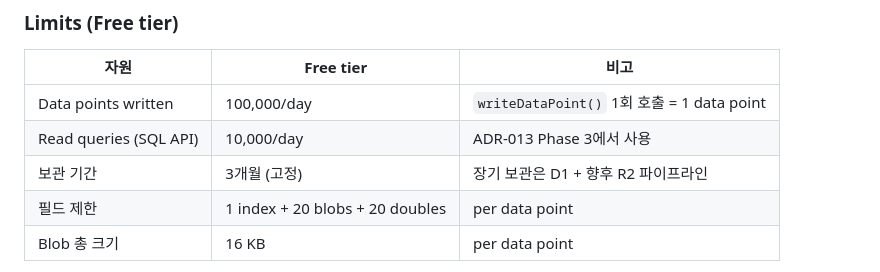
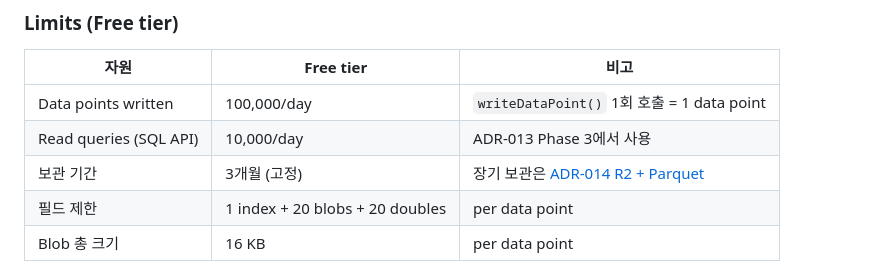
Before and after one commit to BBAK-jun/app-in-toss-study-ops, a Markdown page: apps/server/README.md, the part around the change. GitHub-like rendering.

Commit message:
docs(wiki): ADR-014 R2+Parquet 장기 보관 — Phase 5 (ADR-013)
ADR-013 5-phase 마이그레이션의 마지막 phase. R2 + Parquet으로 D1 보관 만료분을
영구 아카이빙하는 설계 문서.

새 파일:
- docs/wiki/src/content/decisions/adr-014-r2-parquet-archiving.md
  * R2 버킷 레이아웃 (Hive partitioning: env/year/month/day/level)
  * Parquet 직렬화 옵션 평가 (parquet-wasm 채택, JSONL 초기 폴백)
  * D1 retention cron 확장 — 만료 1일 전 아카이빙
  * DuckDB 외부 쿼리 + DuckDB-Wasm 대시보드 (후순위)
  * /bin/zsh 예산 유지 (R2 Free tier 10GB로 수년 커버)
  * 4-phase 마이그레이션 계획

ADR-013 업데이트:
- status: proposed → accepted (Phase 1-4 구현 완료)
- §6 writeDataPoints(복수형) 오타 정정 — 런타임은 writeDataPoint(단수)만 지원,
  어댑터에서 내부 루프로 배치 처리
- §9/§Consequences/§Alternatives/§Migration Plan: ADR-014 링크 추가

apps/server/README.md: R2 파이프라인 링크를 ADR-014로 명시

```diff
--- a/apps/server/README.md
+++ b/apps/server/README.md
@@ -148,7 +148,7 @@ AE는 non-critical best-effort 메트릭이므로 fail-fast 검사 대상이 아
 |---|---|---|
 | Data points written | 100,000/day | `writeDataPoint()` 1회 호출 = 1 data point |
 | Read queries (SQL API) | 10,000/day | ADR-013 Phase 3에서 사용 |
-| 보관 기간 | 3개월 (고정) | 장기 보관은 D1 + 향후 R2 파이프라인 |
+| 보관 기간 | 3개월 (고정) | 장기 보관은 [ADR-014 R2 + Parquet](../wiki/src/content/decisions/adr-014-r2-parquet-archiving.md) |
 | 필드 제한 | 1 index + 20 blobs + 20 doubles | per data point |
 | Blob 총 크기 | 16 KB | per data point |
 
```
Also changed, not shown: 2 other files.
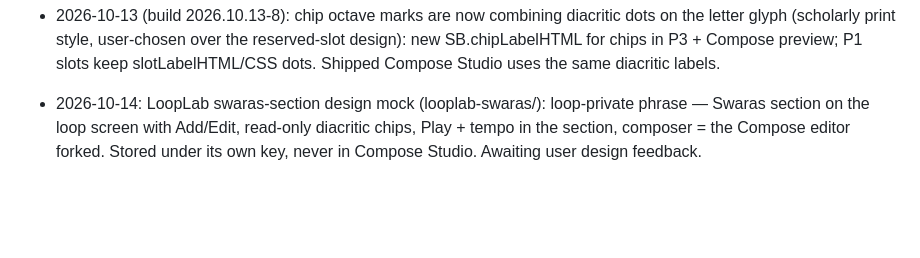
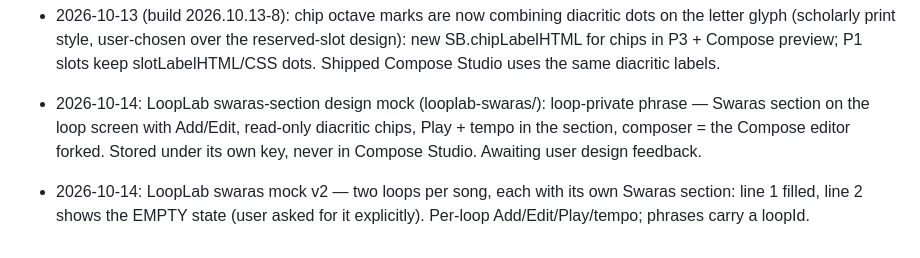
Before and after one commit to shahz-bot1/mock, a Markdown page: swara-builder/PROGRESS.md, the part around the change. GitHub-like rendering; blank space fills up the shorter version.

Commit message:
LoopLab swaras mock v2: per-loop sections, filled + empty states side by side

```diff
--- a/swara-builder/PROGRESS.md
+++ b/swara-builder/PROGRESS.md
@@ -160,3 +160,5 @@ Adi tala only for now.
 - 2026-10-13 (build 2026.10.13-8): chip octave marks are now combining diacritic dots on the letter glyph (scholarly print style, user-chosen over the reserved-slot design): new SB.chipLabelHTML for chips in P3 + Compose preview; P1 slots keep slotLabelHTML/CSS dots. Shipped Compose Studio uses the same diacritic labels.
 
 - 2026-10-14: LoopLab swaras-section design mock (looplab-swaras/): loop-private phrase — Swaras section on the loop screen with Add/Edit, read-only diacritic chips, Play + tempo in the section, composer = the Compose editor forked. Stored under its own key, never in Compose Studio. Awaiting user design feedback.
+
+- 2026-10-14: LoopLab swaras mock v2 — two loops per song, each with its own Swaras section: line 1 filled, line 2 shows the EMPTY state (user asked for it explicitly). Per-loop Add/Edit/Play/tempo; phrases carry a loopId.
```
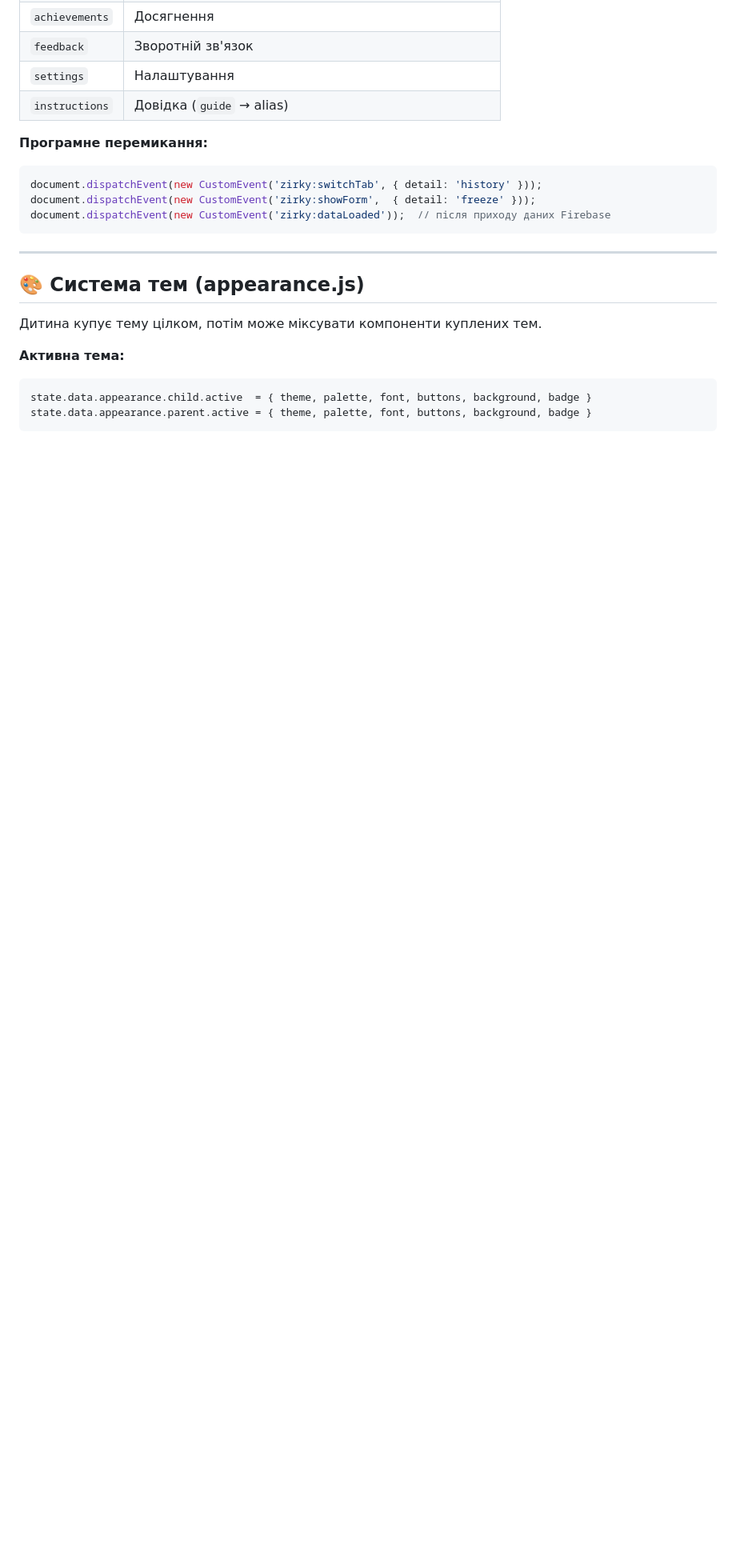
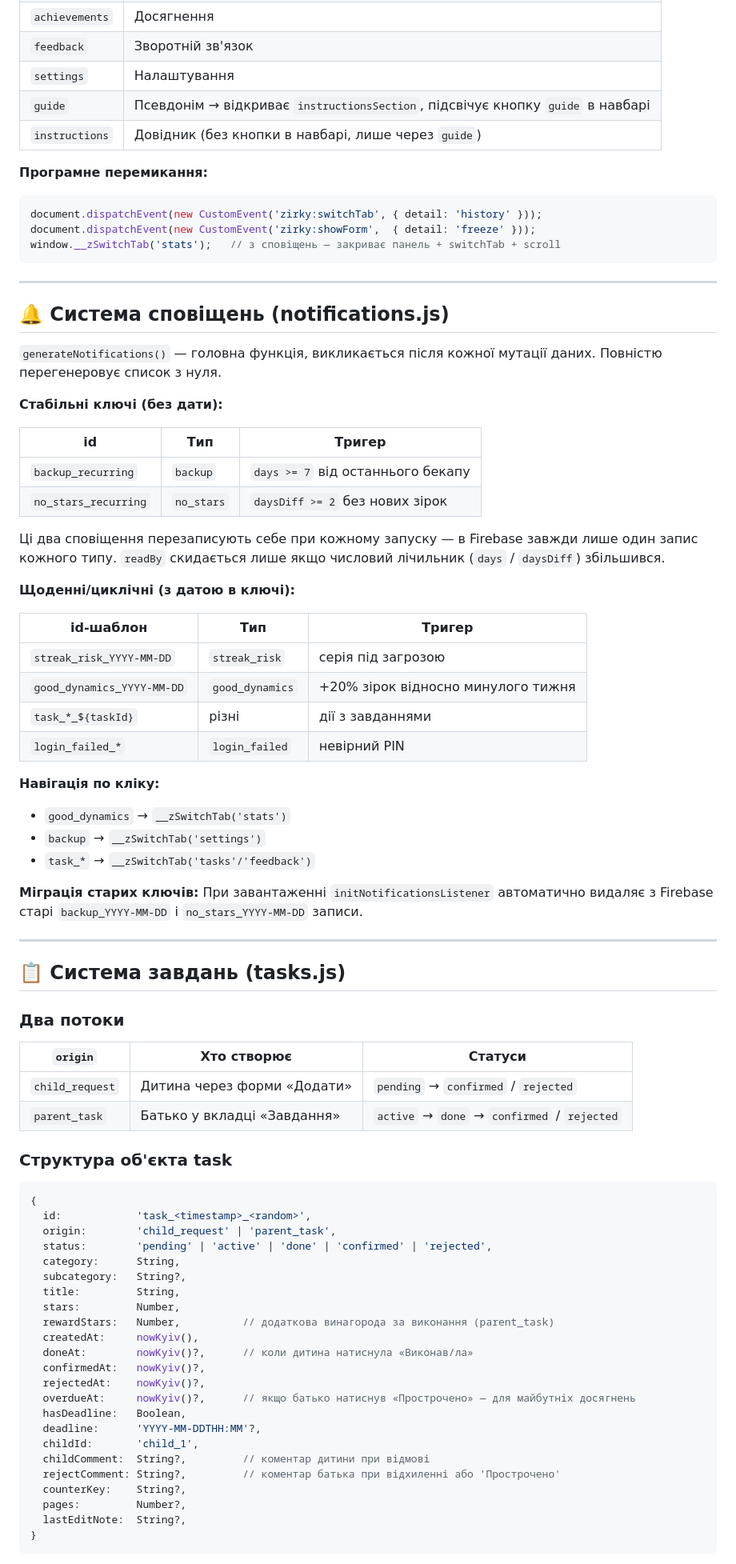
Before and after one commit to MaietnyiOleksandr/zirky, a Markdown page: README.md, the part around one of its changes. Shown at 80% size. Drawn GitHub-style; blank space fills up the shorter version.

````diff
--- a/README.md
+++ b/README.md
@@ -252,24 +250,84 @@ commitRecord(recordData)
 | `achievements` | Досягнення |
 | `feedback` | Зворотній зв'язок |
 | `settings` | Налаштування |
-| `instructions` | Довідка (`guide` → alias) |
+| `guide` | Псевдонім → відкриває `instructionsSection`, підсвічує кнопку `guide` в навбарі |
+| `instructions` | Довідник (без кнопки в навбарі, лише через `guide`) |
 
 **Програмне перемикання:**
 ```js
 document.dispatchEvent(new CustomEvent('zirky:switchTab', { detail: 'history' }));
 document.dispatchEvent(new CustomEvent('zirky:showForm',  { detail: 'freeze' }));
-document.dispatchEvent(new CustomEvent('zirky:dataLoaded'));  // після приходу даних Firebase
+window.__zSwitchTab('stats');   // з сповіщень — закриває панель + switchTab + scroll
 ```
 
 ---
 
-## 🎨 Система тем (appearance.js)
+## 🔔 Система сповіщень (notifications.js)
 
-Дитина купує тему цілком, потім може міксувати компоненти куплених тем.
+`generateNotifications()` — головна функція, викликається після кожної мутації даних. Повністю перегенеровує список з нуля.
 
-**Активна тема:**
+**Стабільні ключі (без дати):**
+
+| id | Тип | Тригер |
+|---|---|---|
+| `backup_recurring` | `backup` | `days >= 7` від останнього бекапу |
+| `no_stars_recurring` | `no_stars` | `daysDiff >= 2` без нових зірок |
+
+Ці два сповіщення перезаписують себе при кожному запуску — в Firebase завжди лише один запис кожного типу. `readBy` скидається лише якщо числовий лічильник (`days` / `daysDiff`) збільшився.
+
+**Щоденні/циклічні (з датою в ключі):**
+
+| id-шаблон | Тип | Тригер |
+|---|---|---|
+| `streak_risk_YYYY-MM-DD` | `streak_risk` | серія під загрозою |
+| `good_dynamics_YYYY-MM-DD` | `good_dynamics` | +20% зірок відносно минулого тижня |
+| `task_*_${taskId}` | різні | дії з завданнями |
+| `login_failed_*` | `login_failed` | невірний PIN |
+
+**Навігація по кліку:**
+- `good_dynamics` → `__zSwitchTab('stats')`
+- `backup` → `__zSwitchTab('settings')`
+- `task_*` → `__zSwitchTab('tasks'/'feedback')`
+
+**Міграція старих ключів:**
+При завантаженні `initNotificationsListener` автоматично видаляє з Firebase старі `backup_YYYY-MM-DD` і `no_stars_YYYY-MM-DD` записи.
+
+---
+
+## 📋 Система завдань (tasks.js)
+
+### Два потоки
+
+| `origin` | Хто створює | Статуси |
+|---|---|---|
+| `child_request` | Дитина через форми «Додати» | `pending` → `confirmed` / `rejected` |
+| `parent_task` | Батько у вкладці «Завдання» | `active` → `done` → `confirmed` / `rejected` |
+
+### Структура об'єкта task
+
 ```js
-state.data.appearance.child.active  = { theme, palette, font, buttons, background, badge }
-state.data.appearance.parent.active = { theme, palette, font, buttons, background, badge }
+{
+  id:            'task_<timestamp>_<random>',
+  origin:        'child_request' | 'parent_task',
+  status:        'pending' | 'active' | 'done' | 'confirmed' | 'rejected',
+  category:      String,
+  subcategory:   String?,
+  title:         String,
+  stars:         Number,
+  rewardStars:   Number,          // додаткова винагорода за виконання (parent_task)
+  createdAt:     nowKyiv(),
+  doneAt:        nowKyiv()?,      // коли дитина натиснула «Виконав/ла»
+  confirmedAt:   nowKyiv()?,
+  rejectedAt:    nowKyiv()?,
+  overdueAt:     nowKyiv()?,      // якщо батько натиснув «Прострочено» — для майбутніх досягнень
+  hasDeadline:   Boolean,
+  deadline:      'YYYY-MM-DDTHH:MM'?,
+  childId:       'child_1',
+  childComment:  String?,         // коментар дитини при відмові
+  rejectComment: String?,         // коментар батька при відхиленні або 'Прострочено'
+  counterKey:    String?,
+  pages:         Number?,
+  lastEditNote:  String?,
+}
 ```
 
````
Also changed, not shown: other parts of README.md (+126 -140 lines).
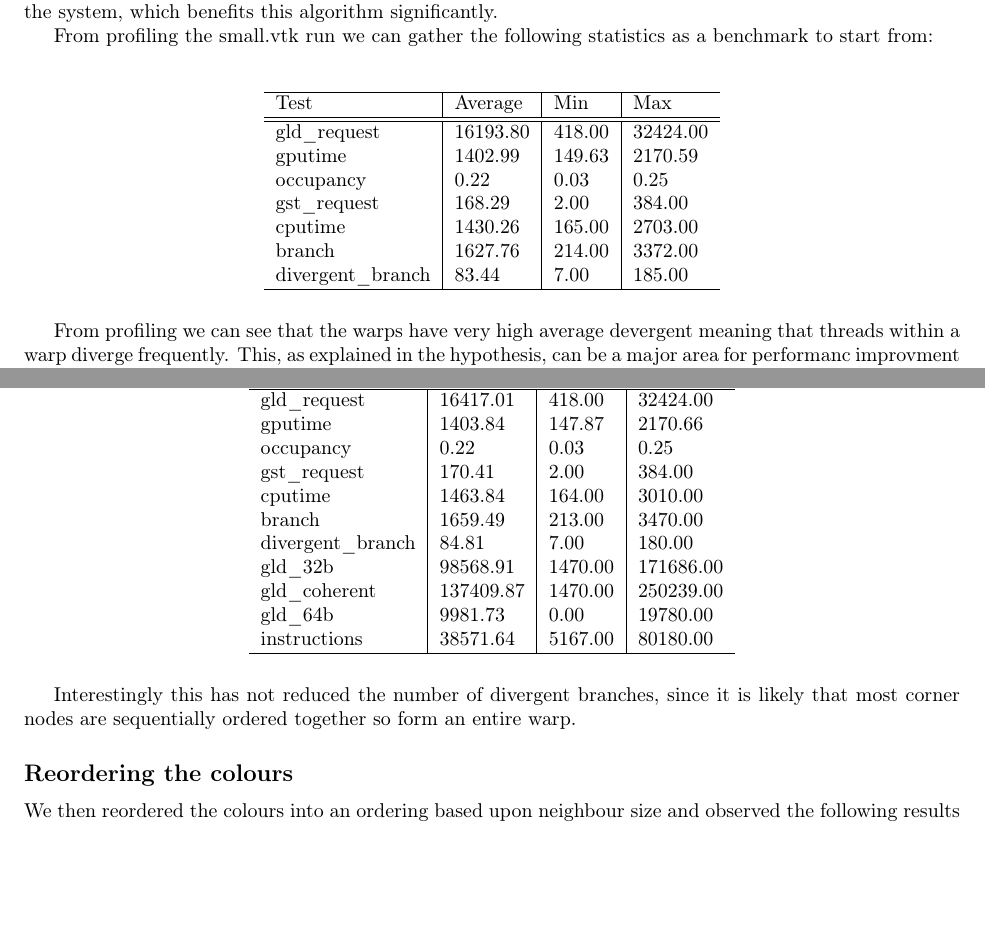
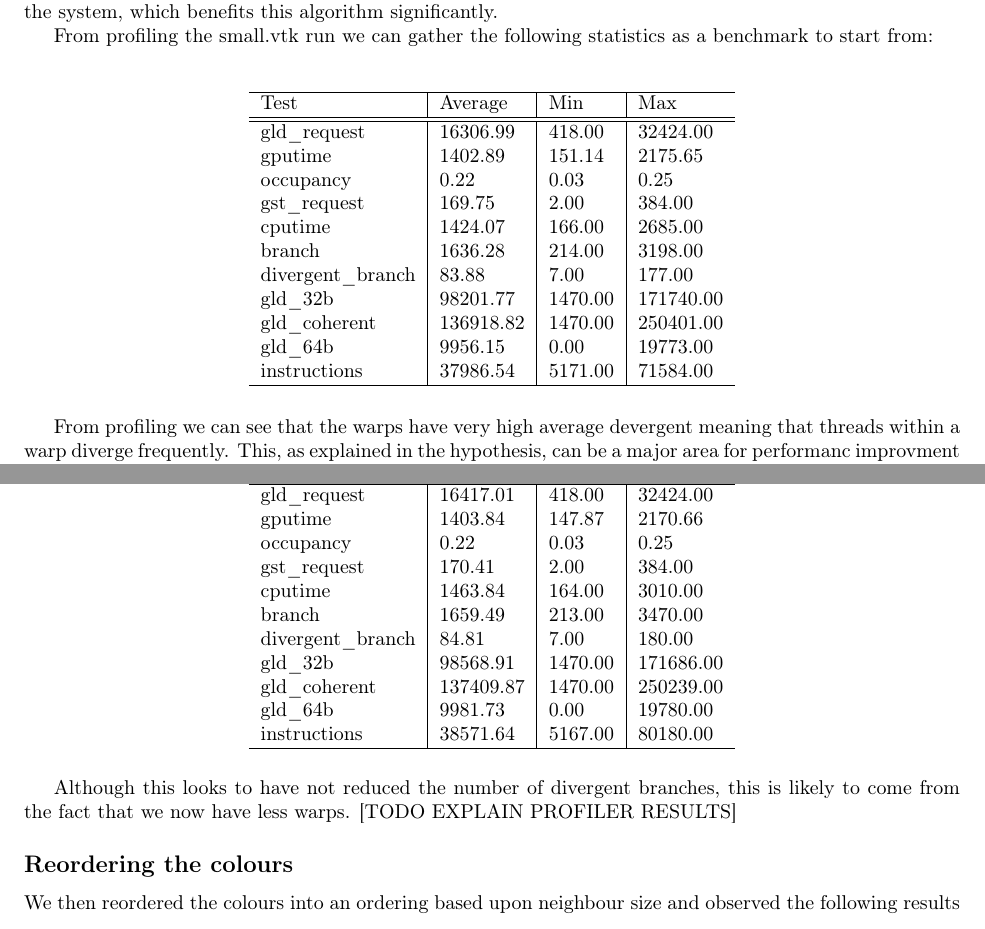
Before and after one commit to sarahtattersall/aca_report, a LaTeX document (report.tex, which reads effectiveness/gpu.tex, effectiveness/remove_corner_nodes.tex): two parts of pages 6 and 7 of 9, joined at a grey line, cut so that both start at the same text, the shorter picture padded with empty space. Compiled offline with pdfLaTeX.

Commit message:
Add more profiler results

```diff
--- a/effectiveness/gpu.tex
+++ b/effectiveness/gpu.tex
@@ -19,13 +19,17 @@ From profiling the small.vtk run we can gather the following statistics as a ben
 Test & Average & Min & Max \\
 \hline
 \hline
-gld\_request & 16193.80 & 418.00 & 32424.00 \\
-gputime & 1402.99 & 149.63 & 2170.59 \\
+gld\_request & 16306.99 & 418.00 & 32424.00 \\
+gputime & 1402.89 & 151.14 & 2175.65 \\
 occupancy & 0.22 & 0.03 & 0.25 \\
-gst\_request & 168.29 & 2.00 & 384.00 \\
-cputime & 1430.26 & 165.00 & 2703.00 \\
-branch & 1627.76 & 214.00 & 3372.00 \\
-divergent\_branch & 83.44 & 7.00 & 185.00 \\
+gst\_request & 169.75 & 2.00 & 384.00 \\
+cputime & 1424.07 & 166.00 & 2685.00 \\
+branch & 1636.28 & 214.00 & 3198.00 \\
+divergent\_branch & 83.88 & 7.00 & 177.00 \\
+gld\_32b & 98201.77 & 1470.00 & 171740.00 \\
+gld\_coherent & 136918.82 & 1470.00 & 250401.00 \\
+gld\_64b & 9956.15 & 0.00 & 19773.00 \\
+instructions & 37986.54 & 5171.00 & 71584.00 \\
 \hline
 \end{tabular} \end{figure}
 
--- a/effectiveness/remove_corner_nodes.tex
+++ b/effectiveness/remove_corner_nodes.tex
@@ -35,4 +35,4 @@ instructions & 38571.64 & 5167.00 & 80180.00 \\
 \hline
 \end{tabular} \end{figure}
 
-Interestingly this has not reduced the number of divergent branches, since it is likely that most corner nodes are sequentially ordered together so form an entire warp.
+Although this looks to have not reduced the number of divergent branches, this is likely to come from the fact that we now have less warps. [TODO EXPLAIN PROFILER RESULTS]
```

- _Try it_
Where a line in the entries holds "appearance", copy that line.

- _Result_
-## 🎨 Система тем (appearance.js)
-state.data.appearance.child.active  = { theme, palette, font, buttons, background, badge }
-state.data.appearance.parent.active = { theme, palette, font, buttons, background, badge }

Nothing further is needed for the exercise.